Exercise prompt:
The only thing to report is how many lines of the data contain the word "priceNote".

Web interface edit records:
--- START ---

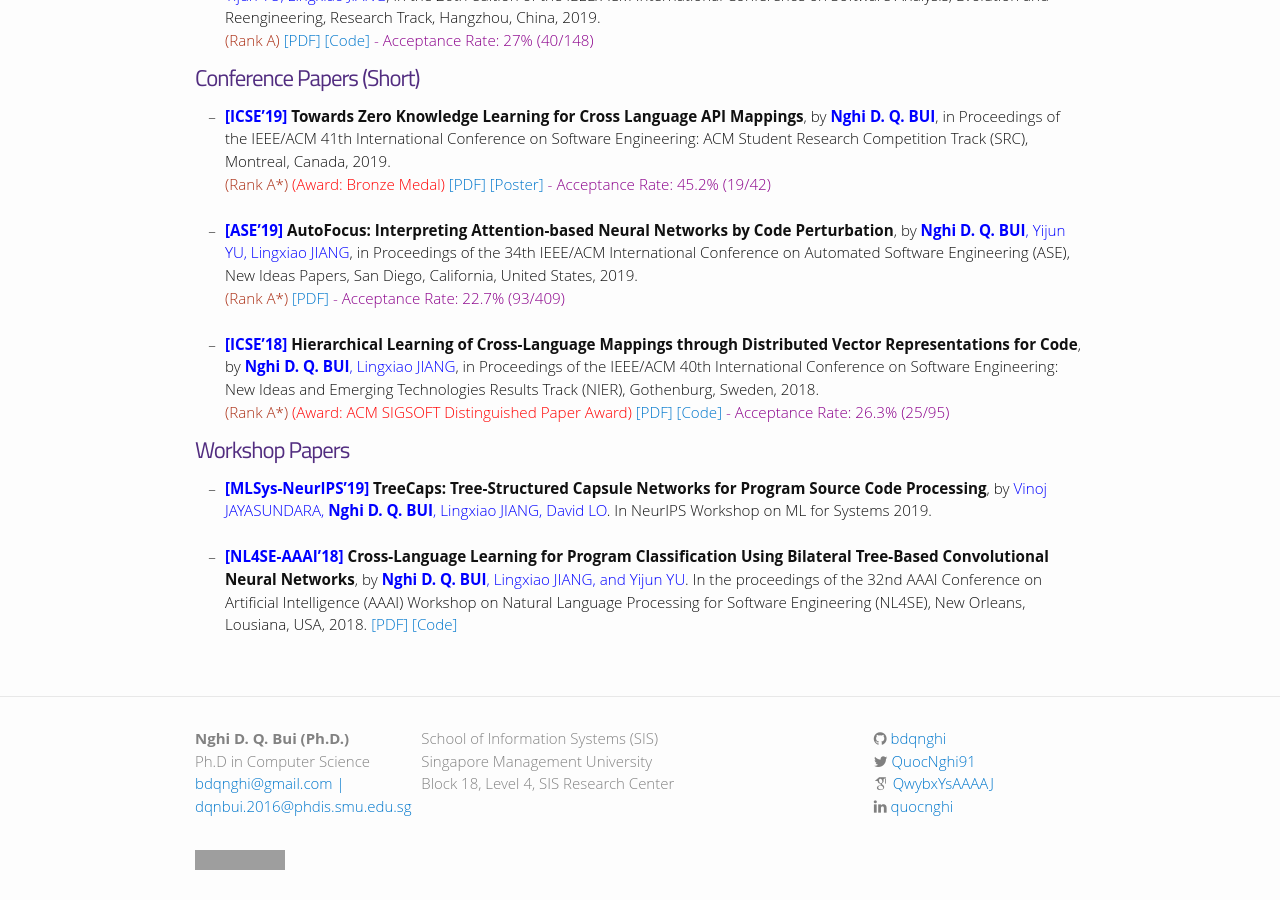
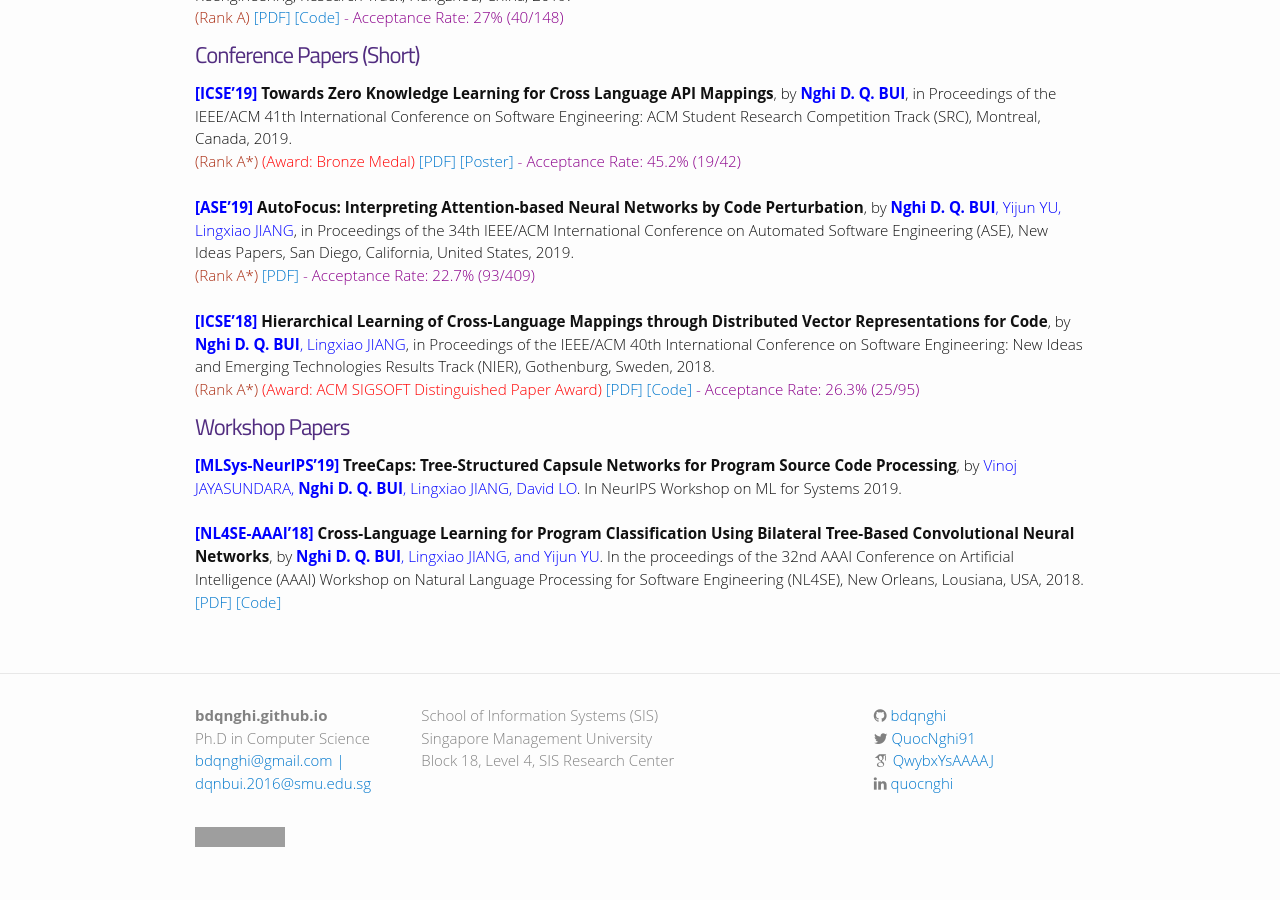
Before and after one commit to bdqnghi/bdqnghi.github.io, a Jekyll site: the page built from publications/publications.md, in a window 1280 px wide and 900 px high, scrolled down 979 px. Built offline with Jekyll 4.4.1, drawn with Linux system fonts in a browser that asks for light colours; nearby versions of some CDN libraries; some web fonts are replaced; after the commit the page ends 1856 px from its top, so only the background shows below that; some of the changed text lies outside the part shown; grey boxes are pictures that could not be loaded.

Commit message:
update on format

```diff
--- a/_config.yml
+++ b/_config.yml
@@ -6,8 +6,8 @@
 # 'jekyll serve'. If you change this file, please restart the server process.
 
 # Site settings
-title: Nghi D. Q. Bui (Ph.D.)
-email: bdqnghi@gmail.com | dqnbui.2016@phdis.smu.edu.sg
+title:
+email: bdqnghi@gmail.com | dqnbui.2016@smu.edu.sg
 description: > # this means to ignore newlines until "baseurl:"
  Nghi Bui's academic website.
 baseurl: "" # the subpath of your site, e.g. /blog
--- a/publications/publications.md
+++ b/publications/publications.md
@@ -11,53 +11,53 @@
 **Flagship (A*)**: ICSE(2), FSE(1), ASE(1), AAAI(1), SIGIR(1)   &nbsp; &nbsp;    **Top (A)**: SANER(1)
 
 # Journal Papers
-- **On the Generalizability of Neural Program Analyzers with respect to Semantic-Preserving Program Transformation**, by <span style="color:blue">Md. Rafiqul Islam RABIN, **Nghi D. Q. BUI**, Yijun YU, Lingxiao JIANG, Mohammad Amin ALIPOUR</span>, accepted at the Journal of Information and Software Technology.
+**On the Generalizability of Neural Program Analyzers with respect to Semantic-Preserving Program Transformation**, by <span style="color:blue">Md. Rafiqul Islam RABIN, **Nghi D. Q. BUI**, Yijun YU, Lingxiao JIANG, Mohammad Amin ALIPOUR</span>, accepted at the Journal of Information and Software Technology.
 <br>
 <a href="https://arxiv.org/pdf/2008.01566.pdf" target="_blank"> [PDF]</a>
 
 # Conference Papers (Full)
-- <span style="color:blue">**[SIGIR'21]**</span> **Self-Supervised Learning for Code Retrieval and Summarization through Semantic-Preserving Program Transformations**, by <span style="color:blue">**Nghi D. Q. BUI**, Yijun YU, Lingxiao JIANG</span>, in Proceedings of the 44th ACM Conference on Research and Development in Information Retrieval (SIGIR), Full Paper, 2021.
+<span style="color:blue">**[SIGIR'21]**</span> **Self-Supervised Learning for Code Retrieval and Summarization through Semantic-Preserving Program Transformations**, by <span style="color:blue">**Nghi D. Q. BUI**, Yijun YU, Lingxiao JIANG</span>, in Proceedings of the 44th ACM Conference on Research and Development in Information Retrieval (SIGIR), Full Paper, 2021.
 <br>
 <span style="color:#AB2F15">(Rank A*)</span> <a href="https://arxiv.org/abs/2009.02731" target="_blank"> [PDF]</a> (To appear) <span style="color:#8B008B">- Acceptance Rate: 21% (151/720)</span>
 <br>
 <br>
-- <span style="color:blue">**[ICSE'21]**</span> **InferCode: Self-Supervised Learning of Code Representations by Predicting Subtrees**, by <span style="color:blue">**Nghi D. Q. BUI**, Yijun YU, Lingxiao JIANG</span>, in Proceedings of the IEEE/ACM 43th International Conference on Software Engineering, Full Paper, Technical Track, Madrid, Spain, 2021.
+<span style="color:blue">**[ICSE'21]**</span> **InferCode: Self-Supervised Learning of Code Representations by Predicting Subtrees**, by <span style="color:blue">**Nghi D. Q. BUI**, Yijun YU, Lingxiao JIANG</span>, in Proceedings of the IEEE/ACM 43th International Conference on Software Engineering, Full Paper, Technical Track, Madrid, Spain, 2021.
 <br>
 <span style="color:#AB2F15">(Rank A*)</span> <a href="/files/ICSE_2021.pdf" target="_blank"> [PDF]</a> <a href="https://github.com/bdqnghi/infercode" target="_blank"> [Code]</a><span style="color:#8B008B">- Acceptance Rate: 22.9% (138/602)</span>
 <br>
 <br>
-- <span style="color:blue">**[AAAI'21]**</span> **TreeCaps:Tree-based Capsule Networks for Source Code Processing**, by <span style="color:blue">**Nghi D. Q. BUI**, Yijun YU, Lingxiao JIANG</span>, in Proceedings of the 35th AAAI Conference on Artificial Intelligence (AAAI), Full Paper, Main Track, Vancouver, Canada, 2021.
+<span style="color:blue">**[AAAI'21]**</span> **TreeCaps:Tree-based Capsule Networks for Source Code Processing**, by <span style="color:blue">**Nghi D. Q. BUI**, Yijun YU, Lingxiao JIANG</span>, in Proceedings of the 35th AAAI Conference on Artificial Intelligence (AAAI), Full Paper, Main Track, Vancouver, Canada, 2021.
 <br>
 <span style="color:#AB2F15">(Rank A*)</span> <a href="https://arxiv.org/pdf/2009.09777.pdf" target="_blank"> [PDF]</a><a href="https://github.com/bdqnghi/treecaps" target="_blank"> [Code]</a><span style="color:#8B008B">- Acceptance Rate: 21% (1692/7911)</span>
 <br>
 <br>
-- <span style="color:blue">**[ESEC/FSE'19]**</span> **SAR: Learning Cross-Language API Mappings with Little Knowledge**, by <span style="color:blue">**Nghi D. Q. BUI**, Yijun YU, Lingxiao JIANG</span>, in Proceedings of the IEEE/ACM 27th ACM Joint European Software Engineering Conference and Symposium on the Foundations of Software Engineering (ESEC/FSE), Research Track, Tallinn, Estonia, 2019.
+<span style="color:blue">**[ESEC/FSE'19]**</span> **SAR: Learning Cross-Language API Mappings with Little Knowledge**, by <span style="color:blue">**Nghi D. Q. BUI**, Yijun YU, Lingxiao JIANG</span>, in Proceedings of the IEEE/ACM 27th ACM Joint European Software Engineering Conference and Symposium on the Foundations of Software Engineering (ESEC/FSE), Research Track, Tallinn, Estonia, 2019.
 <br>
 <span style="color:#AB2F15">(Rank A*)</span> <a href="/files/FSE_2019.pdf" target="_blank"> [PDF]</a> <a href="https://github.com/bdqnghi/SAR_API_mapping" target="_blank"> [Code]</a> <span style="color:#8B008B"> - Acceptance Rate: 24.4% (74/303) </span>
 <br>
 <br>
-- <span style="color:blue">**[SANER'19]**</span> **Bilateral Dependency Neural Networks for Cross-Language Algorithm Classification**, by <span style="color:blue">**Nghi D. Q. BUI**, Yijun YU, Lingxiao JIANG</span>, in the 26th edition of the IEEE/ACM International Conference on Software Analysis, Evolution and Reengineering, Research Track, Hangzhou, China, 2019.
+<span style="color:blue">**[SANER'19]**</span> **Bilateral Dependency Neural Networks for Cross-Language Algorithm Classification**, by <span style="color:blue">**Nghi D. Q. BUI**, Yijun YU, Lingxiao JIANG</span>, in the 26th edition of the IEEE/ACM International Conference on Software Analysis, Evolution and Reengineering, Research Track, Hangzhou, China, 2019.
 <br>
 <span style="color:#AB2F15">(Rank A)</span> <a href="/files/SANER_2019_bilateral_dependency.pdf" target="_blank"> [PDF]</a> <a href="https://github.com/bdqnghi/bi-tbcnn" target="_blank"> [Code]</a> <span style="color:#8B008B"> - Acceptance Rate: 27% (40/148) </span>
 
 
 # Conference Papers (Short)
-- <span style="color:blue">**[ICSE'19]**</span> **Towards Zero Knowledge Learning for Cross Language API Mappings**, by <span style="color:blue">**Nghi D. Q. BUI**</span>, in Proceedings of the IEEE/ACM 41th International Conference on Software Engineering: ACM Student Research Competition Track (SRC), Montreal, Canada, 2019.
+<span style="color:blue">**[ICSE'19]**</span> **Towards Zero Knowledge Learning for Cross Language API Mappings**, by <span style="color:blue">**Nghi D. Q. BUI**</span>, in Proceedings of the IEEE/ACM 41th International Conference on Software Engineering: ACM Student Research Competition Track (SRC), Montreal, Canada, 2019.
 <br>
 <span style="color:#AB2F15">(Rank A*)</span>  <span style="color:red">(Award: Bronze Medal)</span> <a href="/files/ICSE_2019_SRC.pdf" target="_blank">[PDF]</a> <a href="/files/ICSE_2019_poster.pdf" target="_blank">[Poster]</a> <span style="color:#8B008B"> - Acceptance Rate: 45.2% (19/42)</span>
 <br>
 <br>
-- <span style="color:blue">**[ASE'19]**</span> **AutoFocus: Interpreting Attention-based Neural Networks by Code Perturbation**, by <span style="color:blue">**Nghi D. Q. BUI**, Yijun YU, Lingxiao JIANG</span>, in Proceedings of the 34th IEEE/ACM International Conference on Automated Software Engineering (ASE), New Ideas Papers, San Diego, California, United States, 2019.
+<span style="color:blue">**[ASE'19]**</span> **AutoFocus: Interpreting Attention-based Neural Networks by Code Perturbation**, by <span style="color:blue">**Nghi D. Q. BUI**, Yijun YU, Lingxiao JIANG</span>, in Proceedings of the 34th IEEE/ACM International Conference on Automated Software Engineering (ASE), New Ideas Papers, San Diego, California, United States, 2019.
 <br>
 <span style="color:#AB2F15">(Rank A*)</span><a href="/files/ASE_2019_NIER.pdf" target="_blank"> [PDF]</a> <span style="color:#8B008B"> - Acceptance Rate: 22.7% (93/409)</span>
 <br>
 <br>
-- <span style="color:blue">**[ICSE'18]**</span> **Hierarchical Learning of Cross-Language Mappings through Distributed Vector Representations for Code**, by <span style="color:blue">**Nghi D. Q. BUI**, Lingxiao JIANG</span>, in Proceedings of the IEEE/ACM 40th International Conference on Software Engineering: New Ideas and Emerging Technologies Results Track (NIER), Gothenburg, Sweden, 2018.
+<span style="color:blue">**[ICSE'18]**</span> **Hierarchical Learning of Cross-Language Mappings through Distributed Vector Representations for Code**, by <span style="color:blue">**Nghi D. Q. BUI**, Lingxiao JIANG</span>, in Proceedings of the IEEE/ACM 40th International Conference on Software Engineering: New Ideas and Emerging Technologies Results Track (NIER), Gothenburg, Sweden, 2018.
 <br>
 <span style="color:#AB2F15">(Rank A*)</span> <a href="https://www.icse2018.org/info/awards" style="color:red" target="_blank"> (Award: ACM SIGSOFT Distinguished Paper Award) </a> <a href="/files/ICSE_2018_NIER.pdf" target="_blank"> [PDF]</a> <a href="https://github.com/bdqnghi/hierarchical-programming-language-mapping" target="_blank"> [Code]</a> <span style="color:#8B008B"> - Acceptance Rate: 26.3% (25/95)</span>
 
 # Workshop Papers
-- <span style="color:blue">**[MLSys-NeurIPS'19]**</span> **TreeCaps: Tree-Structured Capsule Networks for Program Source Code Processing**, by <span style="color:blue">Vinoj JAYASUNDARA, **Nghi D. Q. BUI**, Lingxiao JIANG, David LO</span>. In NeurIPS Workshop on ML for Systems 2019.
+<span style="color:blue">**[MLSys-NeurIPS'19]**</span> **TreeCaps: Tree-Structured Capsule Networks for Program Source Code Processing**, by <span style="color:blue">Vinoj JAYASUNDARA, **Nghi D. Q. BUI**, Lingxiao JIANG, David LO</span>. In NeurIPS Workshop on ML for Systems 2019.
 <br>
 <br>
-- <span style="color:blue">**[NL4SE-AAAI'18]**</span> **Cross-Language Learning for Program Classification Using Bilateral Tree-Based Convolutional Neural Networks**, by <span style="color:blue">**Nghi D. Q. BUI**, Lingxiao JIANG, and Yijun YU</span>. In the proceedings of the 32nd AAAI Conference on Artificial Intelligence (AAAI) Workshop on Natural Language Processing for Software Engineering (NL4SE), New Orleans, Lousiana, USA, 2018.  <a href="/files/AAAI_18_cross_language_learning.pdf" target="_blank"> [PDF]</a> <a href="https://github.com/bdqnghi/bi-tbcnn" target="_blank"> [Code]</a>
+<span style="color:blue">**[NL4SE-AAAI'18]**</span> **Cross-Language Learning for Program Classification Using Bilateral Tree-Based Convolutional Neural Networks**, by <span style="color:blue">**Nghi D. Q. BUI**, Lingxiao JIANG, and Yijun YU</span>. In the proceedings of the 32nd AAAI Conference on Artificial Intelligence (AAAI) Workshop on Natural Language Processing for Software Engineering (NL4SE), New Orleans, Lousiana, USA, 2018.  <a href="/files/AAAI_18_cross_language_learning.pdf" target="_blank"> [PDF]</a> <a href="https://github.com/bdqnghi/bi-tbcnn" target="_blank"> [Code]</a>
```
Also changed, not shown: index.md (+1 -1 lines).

--- END ---
--- START ---

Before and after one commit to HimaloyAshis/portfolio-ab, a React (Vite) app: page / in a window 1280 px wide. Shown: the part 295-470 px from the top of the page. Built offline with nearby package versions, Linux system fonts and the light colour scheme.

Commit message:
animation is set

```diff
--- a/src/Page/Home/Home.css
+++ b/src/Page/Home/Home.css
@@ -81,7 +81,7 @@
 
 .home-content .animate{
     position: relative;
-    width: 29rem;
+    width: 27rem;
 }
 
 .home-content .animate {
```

--- END ---
--- START ---

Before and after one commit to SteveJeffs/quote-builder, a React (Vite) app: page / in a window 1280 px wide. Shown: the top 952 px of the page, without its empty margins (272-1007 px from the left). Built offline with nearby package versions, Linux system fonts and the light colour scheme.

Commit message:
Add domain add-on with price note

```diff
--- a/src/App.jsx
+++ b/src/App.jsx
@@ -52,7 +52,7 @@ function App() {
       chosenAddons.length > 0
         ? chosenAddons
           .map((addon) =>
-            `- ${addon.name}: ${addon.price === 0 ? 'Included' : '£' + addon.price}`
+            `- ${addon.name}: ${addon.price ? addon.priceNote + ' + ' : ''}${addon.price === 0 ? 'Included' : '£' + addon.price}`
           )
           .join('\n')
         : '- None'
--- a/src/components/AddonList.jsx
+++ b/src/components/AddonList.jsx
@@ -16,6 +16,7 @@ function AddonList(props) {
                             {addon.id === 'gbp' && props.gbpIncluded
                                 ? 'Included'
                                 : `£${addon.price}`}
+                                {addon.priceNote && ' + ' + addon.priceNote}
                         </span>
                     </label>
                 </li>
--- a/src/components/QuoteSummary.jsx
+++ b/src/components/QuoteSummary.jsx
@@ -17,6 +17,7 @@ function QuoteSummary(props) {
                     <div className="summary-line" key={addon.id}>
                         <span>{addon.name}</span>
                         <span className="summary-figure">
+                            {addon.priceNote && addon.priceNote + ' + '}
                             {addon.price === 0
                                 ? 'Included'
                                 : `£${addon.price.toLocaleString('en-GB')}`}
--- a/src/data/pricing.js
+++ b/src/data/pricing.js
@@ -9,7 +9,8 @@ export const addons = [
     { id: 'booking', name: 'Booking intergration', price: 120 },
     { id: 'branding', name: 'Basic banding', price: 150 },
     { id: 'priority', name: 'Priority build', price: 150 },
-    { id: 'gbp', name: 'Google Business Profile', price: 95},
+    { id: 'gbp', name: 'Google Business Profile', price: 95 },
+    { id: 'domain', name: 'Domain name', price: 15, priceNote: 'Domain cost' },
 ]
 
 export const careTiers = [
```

--- END ---

Answer to this exercise:
4